(Hattip to the Center for Evidence-Based Crime Policy for the link.)

This probably isn’t news to most of you, but I bring it up here because of a second item, from yesterday’s Statesman:

(more…)

Random notes: August 1, 2016.

Monday, August 1st, 2016

I’ve observed that sometimes the NYT will run nice obituaries for people who weren’t famous – the type of person whose passing would usually escape the paper of record’s notice, except that they were a community figure in their neighborhood or something very much like that.

The man who lost his voice was a gentle man who didn’t ask terribly much of life. He lived in a miniature space in a single-room-occupancy residence on the corner of 74th Street and Third Avenue in Manhattan, above J. G. Melon, the popular restaurant and bar known for succulent hamburgers. And he was a New York story.
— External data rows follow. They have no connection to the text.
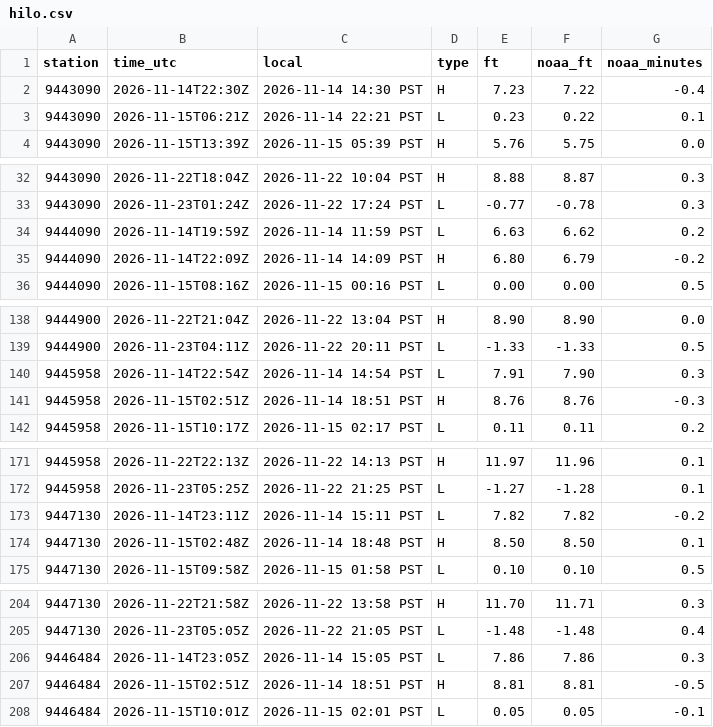
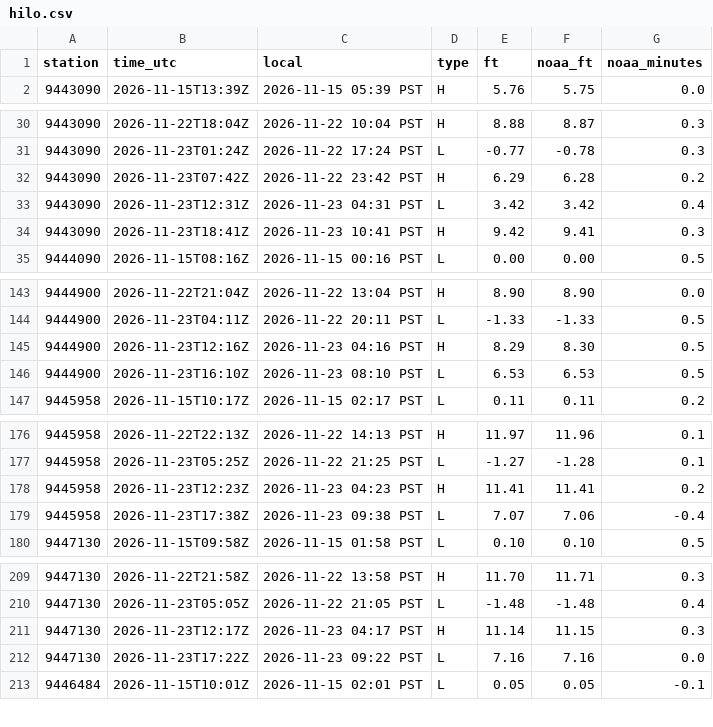
Before and after one commit to bdgroves/puget-tides, a CSV file: hilo.csv, drawn as a sheet; only a part is shown, gaps mark what is left out; removed rows and columns are numbered as before the commit, all else as after; the diff covers the shown part only; the diff names each change by its address in the sheet, - before the commit and + after, or states it on an @@ line.

```diff
--- a/hilo.csv
+++ b/hilo.csv
-row 2: 9443090 | 2026-11-14T22:30Z | 2026-11-14 14:30 PST | H | 7.23 | 7.22 | -0.4
-row 3: 9443090 | 2026-11-15T06:21Z | 2026-11-14 22:21 PST | L | 0.23 | 0.22 | 0.1
-row 34: 9444090 | 2026-11-14T19:59Z | 2026-11-14 11:59 PST | L | 6.63 | 6.62 | 0.2
-row 35: 9444090 | 2026-11-14T22:09Z | 2026-11-14 14:09 PST | H | 6.80 | 6.79 | -0.2
+row 32: 9443090 | 2026-11-23T07:42Z | 2026-11-22 23:42 PST | H | 6.29 | 6.28 | 0.2
+row 33: 9443090 | 2026-11-23T12:31Z | 2026-11-23 04:31 PST | L | 3.42 | 3.42 | 0.4
+row 34: 9443090 | 2026-11-23T18:41Z | 2026-11-23 10:41 PST | H | 9.42 | 9.41 | 0.3
-row 140: 9445958 | 2026-11-14T22:54Z | 2026-11-14 14:54 PST | L | 7.91 | 7.90 | 0.3
-row 141: 9445958 | 2026-11-15T02:51Z | 2026-11-14 18:51 PST | H | 8.76 | 8.76 | -0.3
+row 145: 9444900 | 2026-11-23T12:16Z | 2026-11-23 04:16 PST | H | 8.29 | 8.30 | 0.5
+row 146: 9444900 | 2026-11-23T16:10Z | 2026-11-23 08:10 PST | L | 6.53 | 6.53 | 0.5
-row 173: 9447130 | 2026-11-14T23:11Z | 2026-11-14 15:11 PST | L | 7.82 | 7.82 | -0.2
-row 174: 9447130 | 2026-11-15T02:48Z | 2026-11-14 18:48 PST | H | 8.50 | 8.50 | 0.1
+row 178: 9445958 | 2026-11-23T12:23Z | 2026-11-23 04:23 PST | H | 11.41 | 11.41 | 0.2
+row 179: 9445958 | 2026-11-23T17:38Z | 2026-11-23 09:38 PST | L | 7.07 | 7.06 | -0.4
-row 206: 9446484 | 2026-11-14T23:05Z | 2026-11-14 15:05 PST | L | 7.86 | 7.86 | 0.3
-row 207: 9446484 | 2026-11-15T02:51Z | 2026-11-14 18:51 PST | H | 8.81 | 8.81 | -0.5
+row 211: 9447130 | 2026-11-23T12:17Z | 2026-11-23 04:17 PST | H | 11.14 | 11.15 | 0.3
+row 212: 9447130 | 2026-11-23T17:22Z | 2026-11-23 09:22 PST | L | 7.16 | 7.16 | 0.0
```
Also changed, not shown: 8 added rows elsewhere in this file, datums.csv, harcon.csv, 8 other files.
Another nice story from the NYT: Shannon Beydler and Kevin Hillery were married July 3rd. Ms. Beydler is a judicial clerk and a first lieutenant in the Marine Corps Inactive Ready Reserve. Mr. Hillery attended the Naval Academy.

But in the spring of 2011, during an off-road adventure race with three friends in the Shenandoah Valley of Virginia, a storm blew in as he was biking down a hill; a tree hit his head and rolled down his back, crushing his spine. Mr. Hillery was airlifted to Charlottesville, Va., where he underwent surgery.
During months of rehabilitation, he wondered if he would ever be able to get back to the Naval Academy. Less than a year later, Mr. Hillery did just that, graduating with his class — the first paraplegic to do so in the school’s 170-year history.

See also, by way of Instapundit: “Can the New York Times Weddings Section Be Justified?”

Ace of Spades had a sidebar link over the weekend to the semi-finalists in the Texas State Fair fair food competition.

“Bacon Wrapped Pork Belly on a Stick”? Isn’t that just bacon-wrapped bacon on a stick? “Buffalo Chicken Jalapeno Poppers”? Can’t you get those at Chili’s? “Injectable Great Balls of BBQ”? Don’t know, don’t want to know, don’t believe the word “injectable” should ever be used with a food item. “Deep Fried Bacon Burger Dog Sliders on a Stick”? “Loaded Bacon Mashed Potato Egg Roll”? Okay, now these people are just stringing random words together; those last two sound like something that was auto-generated by a Perl script.

Historical note: today is the 50th anniversary of the UT Tower shootings. I haven’t written much about that, and won’t: other people have done it better, and this year’s anniversary is even more politically fraught than usual. (Today is also the day that the university’s new rules on campus concealed carry take effect.)

I haven’t gone through this, and am not sure if a login is required (or if you can get away with private browsing), but here’s the Statesman‘s 50th anniversary coverage. Noted: A Sniper in the Tower: The Charles Whitman Murders by Gary Lavergne (the definitive book on the shootings) is available in a Kindle edition.